Later, the Boston Police Department announced that "all vehicle traffic" in Watertown was suspended and asked that businesses remain closed. The transit authority sent buses to evacuate residents, while bomb squads combed the area.
Cambridge police -- already slammed -- announced on Twitter that they had fielded more than a dozen calls about suspicious packages in the city. All were cleared without incident.
As dawn came, police announced they were conducting a controlled detonation near Kenmore Square, across the river from MIT. They also released a vehicle description: "Police seeking MA Plate: 316-ES9, '99 Honda CRV, Color - Gray. Possible suspect car. Do not approach."
The car was later located in Cambridge, but Dzhokar Tsarnaev was not found.
Another controlled detonation was announced later in the day, as well as another lookout, this one for a green 1999 Honda sedan.
As the situations in Cambridge and Watertown continued to unfold well into the afternoon, many residents woke to a city in turmoil, though some aspects of life were returning to normal, including taxi service and trash pickup. Still, residents were nervous.
Tweeted @BarryGagne of Watertown, "I'm seriously scared right now. Way to close to my house. (2blcks)Afraid of explosives. Everything. Be safe people #watertown #bostonstrong"
Back in Cambridge, authorities erected a blue tent-like tarp outside the suspects' home. Much of the home's contents was placed beneath it, and reporters, who had been kept a block away from the scene, were allowed to have a closer look.
Though across-the-street neighbors Santos and Jorge didn't know the suspects, they had succinct sentiments regarding their fate: They hope the remaining suspect meets the same end as his brother.

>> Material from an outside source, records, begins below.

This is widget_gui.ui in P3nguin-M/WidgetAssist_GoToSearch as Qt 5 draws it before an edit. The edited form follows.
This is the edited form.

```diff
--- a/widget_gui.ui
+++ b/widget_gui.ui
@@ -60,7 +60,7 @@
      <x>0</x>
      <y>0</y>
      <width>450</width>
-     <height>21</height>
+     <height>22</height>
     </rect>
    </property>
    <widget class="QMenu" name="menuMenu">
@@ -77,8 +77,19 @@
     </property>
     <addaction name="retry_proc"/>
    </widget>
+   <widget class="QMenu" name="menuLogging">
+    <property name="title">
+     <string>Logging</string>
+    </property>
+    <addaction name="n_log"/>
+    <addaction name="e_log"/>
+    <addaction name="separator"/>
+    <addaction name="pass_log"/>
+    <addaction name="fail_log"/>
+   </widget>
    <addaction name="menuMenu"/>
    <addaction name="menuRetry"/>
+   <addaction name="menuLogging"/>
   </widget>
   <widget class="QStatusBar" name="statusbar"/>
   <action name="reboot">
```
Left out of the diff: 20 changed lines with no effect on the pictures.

"I hope he's found dead," Santos said. "I don't think we should pay U.S. taxpayer dollars to give him a fair trial. Nah."
Jorge concurred: "I feel the same. For me, it's better. I can sleep more."